- Chapter Thirteen: "Scoring the Undiscovered Country"
- Chapter Fourteen: "Bridging the Generations"
- Chapter Fifteen: "This is the End....Or Is It?"
- Appendix A: "Kitumba"
- The book was not an original piece of writing but an edited variant collection of pieces the authors themselves, as well as others, have written for various contemporary magazines. In some cases though, longer versions of author interviews were now presented, which had originally been edited for brevity for the magazine publications.
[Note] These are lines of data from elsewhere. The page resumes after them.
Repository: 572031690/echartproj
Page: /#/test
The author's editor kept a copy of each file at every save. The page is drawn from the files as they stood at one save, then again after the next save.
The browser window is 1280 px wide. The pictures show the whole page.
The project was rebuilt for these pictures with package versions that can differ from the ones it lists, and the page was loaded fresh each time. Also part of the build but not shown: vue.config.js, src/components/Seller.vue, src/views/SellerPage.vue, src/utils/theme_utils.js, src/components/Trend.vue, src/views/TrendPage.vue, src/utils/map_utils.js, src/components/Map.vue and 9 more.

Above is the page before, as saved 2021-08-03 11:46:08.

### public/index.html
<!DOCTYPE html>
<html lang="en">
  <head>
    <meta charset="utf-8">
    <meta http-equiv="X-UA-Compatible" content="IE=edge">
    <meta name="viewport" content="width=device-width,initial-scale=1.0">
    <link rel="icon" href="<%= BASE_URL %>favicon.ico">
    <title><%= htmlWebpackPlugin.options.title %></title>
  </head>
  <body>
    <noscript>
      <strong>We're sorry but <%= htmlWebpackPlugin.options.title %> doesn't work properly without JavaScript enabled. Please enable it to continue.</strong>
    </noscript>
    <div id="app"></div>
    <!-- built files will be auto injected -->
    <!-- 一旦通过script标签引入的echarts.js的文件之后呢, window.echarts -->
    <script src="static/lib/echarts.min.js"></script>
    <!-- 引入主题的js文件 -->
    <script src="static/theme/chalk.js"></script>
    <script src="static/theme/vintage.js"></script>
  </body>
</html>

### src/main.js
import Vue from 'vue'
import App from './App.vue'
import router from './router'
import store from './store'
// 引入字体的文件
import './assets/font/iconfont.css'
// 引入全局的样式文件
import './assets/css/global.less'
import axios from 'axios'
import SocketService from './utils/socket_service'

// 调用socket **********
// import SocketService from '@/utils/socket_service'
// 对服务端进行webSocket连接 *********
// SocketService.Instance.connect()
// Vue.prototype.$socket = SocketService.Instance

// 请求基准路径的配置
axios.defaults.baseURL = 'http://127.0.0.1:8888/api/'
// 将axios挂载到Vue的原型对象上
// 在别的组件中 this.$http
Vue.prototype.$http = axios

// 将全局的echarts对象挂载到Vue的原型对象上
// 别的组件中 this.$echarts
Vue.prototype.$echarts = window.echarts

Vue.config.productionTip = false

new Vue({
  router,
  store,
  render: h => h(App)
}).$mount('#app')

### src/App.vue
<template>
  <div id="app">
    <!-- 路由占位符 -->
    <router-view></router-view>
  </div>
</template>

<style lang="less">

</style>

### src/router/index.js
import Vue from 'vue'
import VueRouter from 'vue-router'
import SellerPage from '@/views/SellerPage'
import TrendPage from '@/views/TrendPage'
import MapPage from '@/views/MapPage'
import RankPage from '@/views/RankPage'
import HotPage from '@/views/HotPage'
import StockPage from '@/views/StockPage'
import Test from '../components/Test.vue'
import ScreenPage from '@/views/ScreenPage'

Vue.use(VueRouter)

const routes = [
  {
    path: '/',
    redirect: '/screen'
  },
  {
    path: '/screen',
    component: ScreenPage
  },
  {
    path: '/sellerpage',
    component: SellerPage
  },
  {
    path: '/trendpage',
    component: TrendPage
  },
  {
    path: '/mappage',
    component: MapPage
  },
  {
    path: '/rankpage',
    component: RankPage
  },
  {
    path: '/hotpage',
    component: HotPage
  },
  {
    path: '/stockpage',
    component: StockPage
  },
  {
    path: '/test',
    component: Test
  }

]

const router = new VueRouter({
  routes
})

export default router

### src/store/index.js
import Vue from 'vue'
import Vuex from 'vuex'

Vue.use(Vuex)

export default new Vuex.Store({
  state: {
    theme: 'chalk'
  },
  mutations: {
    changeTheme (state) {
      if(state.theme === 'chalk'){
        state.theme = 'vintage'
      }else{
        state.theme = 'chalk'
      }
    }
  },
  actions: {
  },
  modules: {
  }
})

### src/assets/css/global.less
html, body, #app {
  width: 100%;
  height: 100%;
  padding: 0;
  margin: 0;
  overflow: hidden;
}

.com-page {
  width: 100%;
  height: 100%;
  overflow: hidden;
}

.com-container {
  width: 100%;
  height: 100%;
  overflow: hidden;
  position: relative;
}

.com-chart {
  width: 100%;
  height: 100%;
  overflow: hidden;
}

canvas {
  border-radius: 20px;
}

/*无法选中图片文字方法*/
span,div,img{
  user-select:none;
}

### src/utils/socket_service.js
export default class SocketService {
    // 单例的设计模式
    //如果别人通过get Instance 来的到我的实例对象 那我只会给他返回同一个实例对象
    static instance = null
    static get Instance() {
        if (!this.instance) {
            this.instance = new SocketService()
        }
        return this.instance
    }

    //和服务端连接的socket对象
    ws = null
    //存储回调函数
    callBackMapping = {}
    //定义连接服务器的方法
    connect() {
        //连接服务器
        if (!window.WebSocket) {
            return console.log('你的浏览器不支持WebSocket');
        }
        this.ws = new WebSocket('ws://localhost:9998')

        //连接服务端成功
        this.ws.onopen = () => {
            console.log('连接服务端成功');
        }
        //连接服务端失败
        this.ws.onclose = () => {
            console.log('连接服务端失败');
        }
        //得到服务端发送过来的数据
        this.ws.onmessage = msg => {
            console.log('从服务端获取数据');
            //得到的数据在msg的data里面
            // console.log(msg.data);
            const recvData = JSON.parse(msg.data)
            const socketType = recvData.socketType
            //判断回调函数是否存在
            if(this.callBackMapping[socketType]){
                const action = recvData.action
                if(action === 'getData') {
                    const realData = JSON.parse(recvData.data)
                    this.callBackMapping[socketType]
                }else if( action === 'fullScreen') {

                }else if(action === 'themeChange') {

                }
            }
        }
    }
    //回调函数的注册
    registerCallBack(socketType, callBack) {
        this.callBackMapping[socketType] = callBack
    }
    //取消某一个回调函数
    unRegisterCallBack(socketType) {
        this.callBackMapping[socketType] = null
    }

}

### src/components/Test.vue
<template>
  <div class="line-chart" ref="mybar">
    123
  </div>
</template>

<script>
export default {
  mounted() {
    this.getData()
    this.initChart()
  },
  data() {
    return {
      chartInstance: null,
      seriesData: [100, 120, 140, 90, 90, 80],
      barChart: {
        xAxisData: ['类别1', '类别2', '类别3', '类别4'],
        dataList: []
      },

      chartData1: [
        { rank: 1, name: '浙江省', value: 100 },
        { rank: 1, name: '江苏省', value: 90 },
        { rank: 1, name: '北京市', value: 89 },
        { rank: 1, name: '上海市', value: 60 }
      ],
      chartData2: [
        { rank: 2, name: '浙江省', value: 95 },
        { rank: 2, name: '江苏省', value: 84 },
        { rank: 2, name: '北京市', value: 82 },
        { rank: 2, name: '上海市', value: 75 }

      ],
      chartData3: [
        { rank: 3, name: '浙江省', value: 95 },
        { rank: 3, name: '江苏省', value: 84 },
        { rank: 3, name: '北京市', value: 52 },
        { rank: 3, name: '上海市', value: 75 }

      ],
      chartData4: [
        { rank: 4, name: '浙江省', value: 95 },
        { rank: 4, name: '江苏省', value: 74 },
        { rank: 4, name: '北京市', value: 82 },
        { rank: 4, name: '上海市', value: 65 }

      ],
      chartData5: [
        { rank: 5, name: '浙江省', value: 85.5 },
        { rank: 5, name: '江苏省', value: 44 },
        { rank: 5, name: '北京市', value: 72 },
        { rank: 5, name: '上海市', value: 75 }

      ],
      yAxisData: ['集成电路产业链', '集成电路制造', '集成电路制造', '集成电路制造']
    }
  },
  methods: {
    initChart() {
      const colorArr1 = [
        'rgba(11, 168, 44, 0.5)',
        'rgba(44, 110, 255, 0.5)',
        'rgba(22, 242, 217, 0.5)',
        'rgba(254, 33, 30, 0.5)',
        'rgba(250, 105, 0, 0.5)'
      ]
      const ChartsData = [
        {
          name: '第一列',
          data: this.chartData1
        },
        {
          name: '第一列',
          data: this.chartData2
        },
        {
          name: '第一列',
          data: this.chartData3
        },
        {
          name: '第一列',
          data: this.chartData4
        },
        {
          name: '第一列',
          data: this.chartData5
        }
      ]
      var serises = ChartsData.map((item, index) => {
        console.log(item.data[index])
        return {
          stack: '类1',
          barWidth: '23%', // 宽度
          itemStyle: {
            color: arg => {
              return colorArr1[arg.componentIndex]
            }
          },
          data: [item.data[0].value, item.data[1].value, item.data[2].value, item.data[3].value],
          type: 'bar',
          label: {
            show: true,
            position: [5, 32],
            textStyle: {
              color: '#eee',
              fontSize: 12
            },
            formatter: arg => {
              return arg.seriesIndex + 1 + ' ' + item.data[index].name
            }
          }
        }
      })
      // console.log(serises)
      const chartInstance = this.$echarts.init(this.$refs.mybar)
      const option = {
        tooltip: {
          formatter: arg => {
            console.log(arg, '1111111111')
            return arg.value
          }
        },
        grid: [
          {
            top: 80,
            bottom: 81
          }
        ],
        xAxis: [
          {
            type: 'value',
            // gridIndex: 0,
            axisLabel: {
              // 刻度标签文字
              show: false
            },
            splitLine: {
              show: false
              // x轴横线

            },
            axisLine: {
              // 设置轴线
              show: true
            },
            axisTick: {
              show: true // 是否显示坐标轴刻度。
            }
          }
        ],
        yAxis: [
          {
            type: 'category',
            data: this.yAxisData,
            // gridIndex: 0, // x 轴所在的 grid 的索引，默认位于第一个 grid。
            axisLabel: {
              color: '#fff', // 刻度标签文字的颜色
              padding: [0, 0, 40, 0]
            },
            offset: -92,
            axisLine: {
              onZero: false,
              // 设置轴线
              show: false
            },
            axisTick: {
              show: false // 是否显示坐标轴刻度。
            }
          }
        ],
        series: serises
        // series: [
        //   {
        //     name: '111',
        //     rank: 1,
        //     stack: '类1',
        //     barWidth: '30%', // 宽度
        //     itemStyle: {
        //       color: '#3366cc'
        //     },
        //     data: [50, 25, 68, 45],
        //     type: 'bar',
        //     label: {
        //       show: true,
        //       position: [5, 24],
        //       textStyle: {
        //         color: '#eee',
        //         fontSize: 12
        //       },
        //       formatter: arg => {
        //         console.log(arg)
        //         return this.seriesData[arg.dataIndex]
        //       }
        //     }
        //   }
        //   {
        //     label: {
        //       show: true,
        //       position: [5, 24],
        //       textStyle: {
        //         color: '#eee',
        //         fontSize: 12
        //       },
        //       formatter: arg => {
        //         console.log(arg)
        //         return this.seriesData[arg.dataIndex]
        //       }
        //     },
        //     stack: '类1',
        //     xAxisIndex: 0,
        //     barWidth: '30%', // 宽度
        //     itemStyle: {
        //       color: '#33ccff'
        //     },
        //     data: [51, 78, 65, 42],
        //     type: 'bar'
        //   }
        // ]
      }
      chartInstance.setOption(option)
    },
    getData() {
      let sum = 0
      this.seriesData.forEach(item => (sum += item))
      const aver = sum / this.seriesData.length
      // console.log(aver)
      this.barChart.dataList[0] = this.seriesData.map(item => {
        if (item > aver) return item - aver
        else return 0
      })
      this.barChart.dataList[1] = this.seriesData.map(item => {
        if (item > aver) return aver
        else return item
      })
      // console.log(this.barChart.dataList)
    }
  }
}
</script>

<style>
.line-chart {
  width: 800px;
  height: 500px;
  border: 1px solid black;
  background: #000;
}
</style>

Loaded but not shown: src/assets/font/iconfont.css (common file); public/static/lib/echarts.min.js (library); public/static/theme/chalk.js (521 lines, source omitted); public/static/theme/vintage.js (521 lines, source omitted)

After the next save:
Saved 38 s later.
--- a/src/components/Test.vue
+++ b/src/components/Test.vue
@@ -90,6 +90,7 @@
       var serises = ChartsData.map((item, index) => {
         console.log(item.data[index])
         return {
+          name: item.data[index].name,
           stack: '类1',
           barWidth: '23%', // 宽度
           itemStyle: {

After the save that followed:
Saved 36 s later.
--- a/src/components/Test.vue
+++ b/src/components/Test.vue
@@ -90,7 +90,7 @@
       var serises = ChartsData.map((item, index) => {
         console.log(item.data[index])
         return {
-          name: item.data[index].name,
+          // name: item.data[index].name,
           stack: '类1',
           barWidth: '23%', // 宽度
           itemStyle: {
The magazine publications included:
- Cinefantastique, Vol 22 #3, 1991
- Cinefantastique, Vol 22 #5, 1992
- "The Making Of The Undiscovered Country". Mark A. Altman, pp. 24-25, 27-28, 30, 32, 35-36, 38, 43-44, 46, 48, 51-52, 54
- "The Undiscovered Prologue", Mark A. Altman, p. 26
- "The Unmaking of Starfleet Acadamy", Mark A. Altman, pp. 28-29
- "The Search for Saavik", Mark A. Altman, p. 31
- "Creature Feature", Ron Magid, pp. 33-34
- "Mutiny On The Enterprise", Mark Altman, pp. 36-37
- "Gene Roddenberry & Other Great Birds", Mark A. Altman, pp. 39-42
- "The Importance Of Being Valeris", Mark Altman, pp. 44-45
- "Directing The Last Hurrah", Ron Magid, p. 47
- "ILM's Effects Final Frontier", Ron Magid, pp. 49-50
- "Bridging The Generation Gap", Mark Altman, pp. 52-53
- "Designing The Final Frontier", Ron Magid, p. 55
- American Cinematographer, January 1992
- "Star Trek turns 25", Ron Magid, p. 33
- "Where No Show Had Gone Before", Jan Alan Henderson, pp. 34-40
- "Narita Leads Enterprise Camera Crew", Ron Magid, pp. 42-50
- "Director Meyer Explores Familiar Country", Ron Magid, pp. 52-56
- "ILM Gets 'Piece of the Action'", Ron Magid, pp. 58-65
- "Specialized Departments Add Artistic Touches", Ron Magid, pp. 66-75
- "TV Sci-Fi Hits Warp Speed With The Next Generation", Stephen Pizzello, pp. 76-87
- While the magazine articles were profusely illustrated with photographs, both in color and in black and white, the book itself was only sparsely so, and the few featured, only in low photocopied black and white quality.